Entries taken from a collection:
━━━
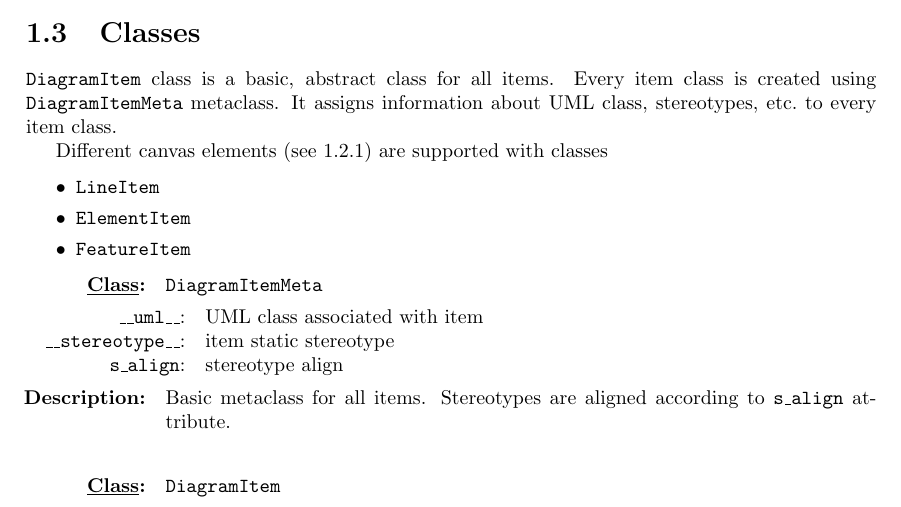
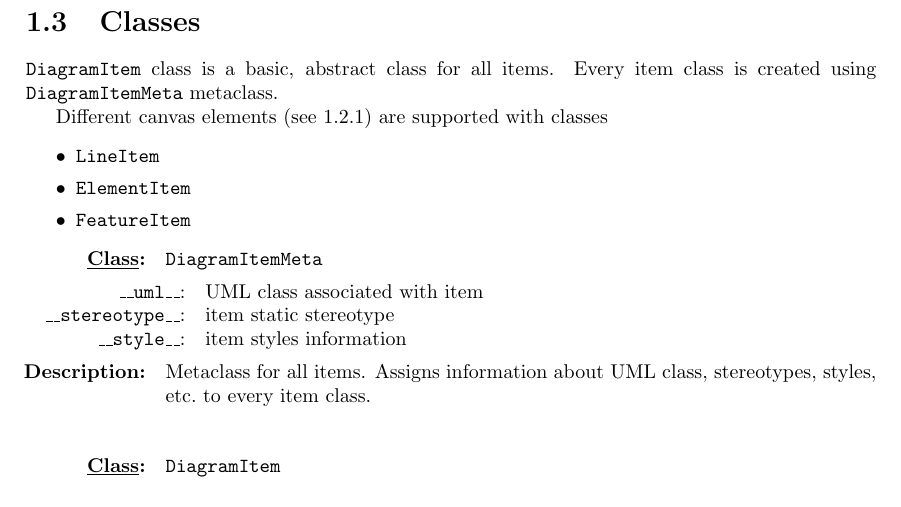
Before and after one commit to gaphor/gaphor, a LaTeX book (doc/items.tex): part of page 4 of 15, cut so that both start at the same text. Compiled offline with pdfLaTeX.

Commit message:
r2819@borg:  wrobell | 2006-10-21 18:09:38 +0100  - cleanup of classes section of basic diagram items chapter
git-svn-id: file:///Users/arjan/backup/gaphor/gaphor/branches/new-canvas@1041 a8418922-720d-0410-834f-a69b97ada669

```diff
--- a/doc/items.tex
+++ b/doc/items.tex
@@ -161,11 +161,10 @@ It should be possible to implement common behaviour in basic item classes,
 which should be parametrized by item's style information. For example,
 named element item should set position of name depending on styles.
 
+
 \section{Classes}
 \rclass{DiagramItem} class is a basic, abstract class for all items. Every
-item class is created using \rclass{DiagramItemMeta} metaclass. It
-assigns information about UML class, stereotypes,
-etc.\ to every item class.
+item class is created using \rclass{DiagramItemMeta} metaclass.
 
 Different canvas elements (see~\ref{gaphor:basic:itemsandcanvas}) are
 supported with classes
@@ -180,11 +179,11 @@ supported with classes
 \begin{attrs}
 \iattr{\_\_uml\_\_}{UML class associated with item}
 \iattr{\_\_stereotype\_\_}{item static stereotype}
-\iattr{s\_align}{stereotype align}
+\iattr{\_\_style\_\_}{item styles information}
 \end{attrs}
 \begin{entitydesc}
-Basic metaclass for all items. Stereotypes are aligned according to
-\rattr{s\_align} attribute.
+Metaclass for all items. Assigns information about UML class, stereotypes,
+styles, etc.\ to every item class.
 \end{entitydesc}
 \end{class}
 
```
━━━
DIRECTIONS: Print out every entry above without changing a word, and leave out the pictures.

TASK OUTPUT:
Before and after one commit to gaphor/gaphor, a LaTeX book (doc/items.tex): part of page 4 of 15, cut so that both start at the same text. Compiled offline with pdfLaTeX.

Commit message:
r2819@borg:  wrobell | 2006-10-21 18:09:38 +0100  - cleanup of classes section of basic diagram items chapter
git-svn-id: file:///Users/arjan/backup/gaphor/gaphor/branches/new-canvas@1041 a8418922-720d-0410-834f-a69b97ada669

```diff
--- a/doc/items.tex
+++ b/doc/items.tex
@@ -161,11 +161,10 @@ It should be possible to implement common behaviour in basic item classes,
 which should be parametrized by item's style information. For example,
 named element item should set position of name depending on styles.
 
+
 \section{Classes}
 \rclass{DiagramItem} class is a basic, abstract class for all items. Every
-item class is created using \rclass{DiagramItemMeta} metaclass. It
-assigns information about UML class, stereotypes,
-etc.\ to every item class.
+item class is created using \rclass{DiagramItemMeta} metaclass.
 
 Different canvas elements (see~\ref{gaphor:basic:itemsandcanvas}) are
 supported with classes
@@ -180,11 +179,11 @@ supported with classes
 \begin{attrs}
 \iattr{\_\_uml\_\_}{UML class associated with item}
 \iattr{\_\_stereotype\_\_}{item static stereotype}
-\iattr{s\_align}{stereotype align}
+\iattr{\_\_style\_\_}{item styles information}
 \end{attrs}
 \begin{entitydesc}
-Basic metaclass for all items. Stereotypes are aligned according to
-\rattr{s\_align} attribute.
+Metaclass for all items. Assigns information about UML class, stereotypes,
+styles, etc.\ to every item class.
 \end{entitydesc}
 \end{class}
 
```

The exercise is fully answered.